**EXERCISE PROMPT:**
Quote every line below exactly and skip any picture.

**AVAILABLE DATA:**
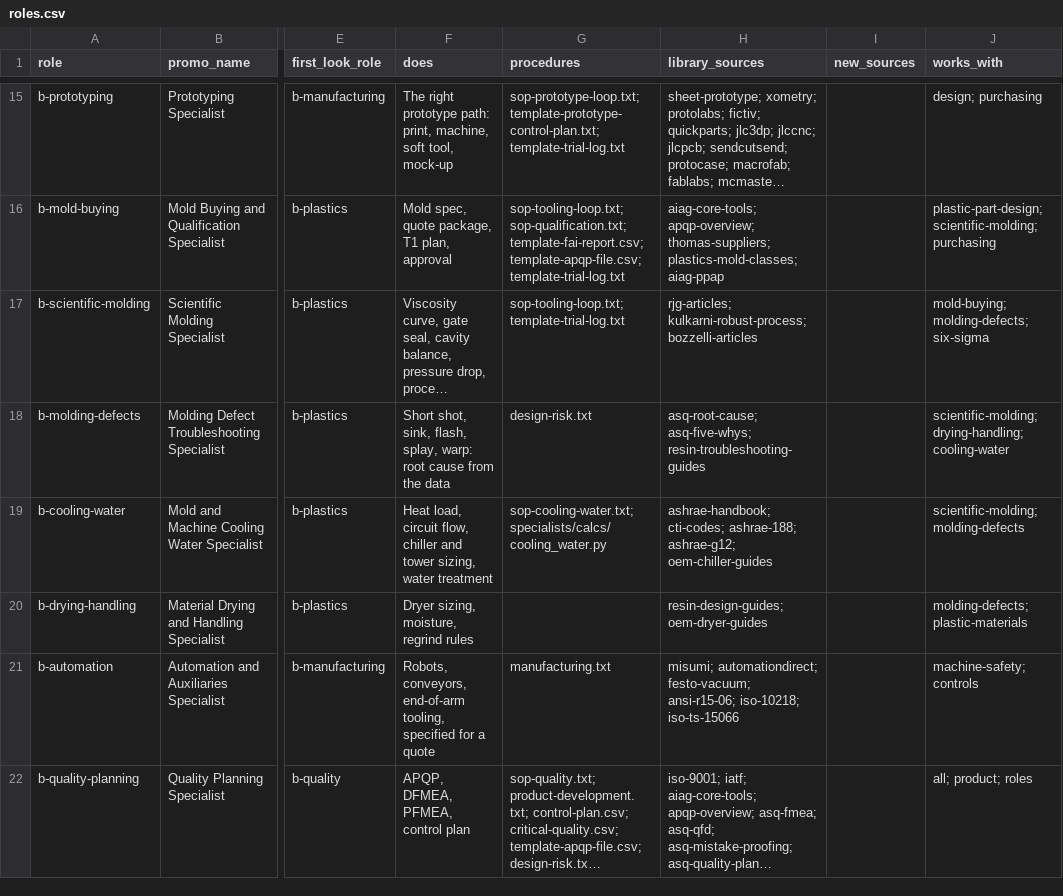
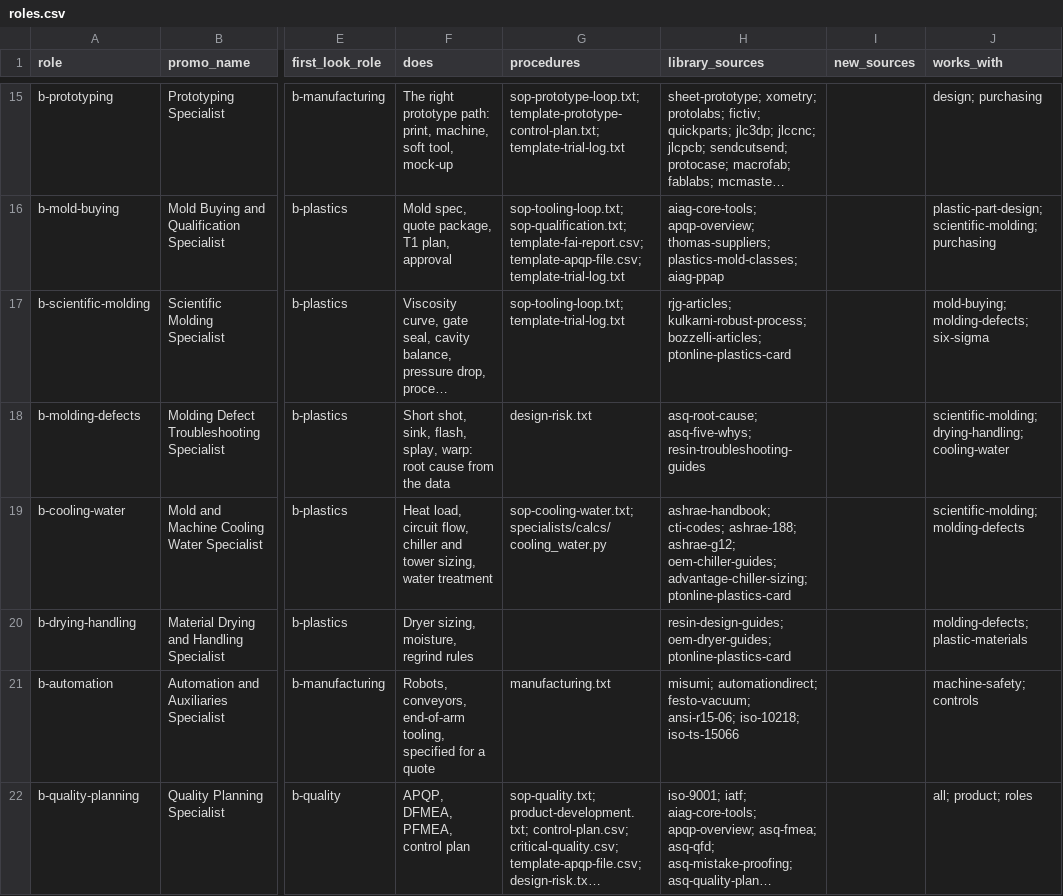
Before and after one commit to mminwi/an-creation-office, a CSV file: specialists/roles.csv, drawn as a sheet; only a part is shown, gaps mark what is left out; long unchanged cells end in …; the diff names each change by its address in the sheet, - before the commit and + after, or states it on an @@ line.

```diff
--- a/specialists/roles.csv
+++ b/specialists/roles.csv
-H17 (library_sources): rjg-articles; kulkarni-robust-process; bozzelli-articles
+H17 (library_sources): rjg-articles; kulkarni-robust-process; bozzelli-articles; ptonline-plastics-card
-H19 (library_sources): …ashrae-188; ashrae-g12; oem-chiller-guides
+H19 (library_sources): …ashrae-188; ashrae-g12; oem-chiller-guides; advantage-chiller-sizing; ptonline-plastics-card
-H20 (library_sources): resin-design-guides; oem-dryer-guides
+H20 (library_sources): resin-design-guides; oem-dryer-guides; ptonline-plastics-card
```
Also changed, not shown: 5 other files.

**SOLUTION FOR THIS EXERCISE:**
Before and after one commit to mminwi/an-creation-office, a CSV file: specialists/roles.csv, drawn as a sheet; only a part is shown, gaps mark what is left out; long unchanged cells end in …; the diff names each change by its address in the sheet, - before the commit and + after, or states it on an @@ line.

```diff
--- a/specialists/roles.csv
+++ b/specialists/roles.csv
-H17 (library_sources): rjg-articles; kulkarni-robust-process; bozzelli-articles
+H17 (library_sources): rjg-articles; kulkarni-robust-process; bozzelli-articles; ptonline-plastics-card
-H19 (library_sources): …ashrae-188; ashrae-g12; oem-chiller-guides
+H19 (library_sources): …ashrae-188; ashrae-g12; oem-chiller-guides; advantage-chiller-sizing; ptonline-plastics-card
-H20 (library_sources): resin-design-guides; oem-dryer-guides
+H20 (library_sources): resin-design-guides; oem-dryer-guides; ptonline-plastics-card
```
Also changed, not shown: 5 other files.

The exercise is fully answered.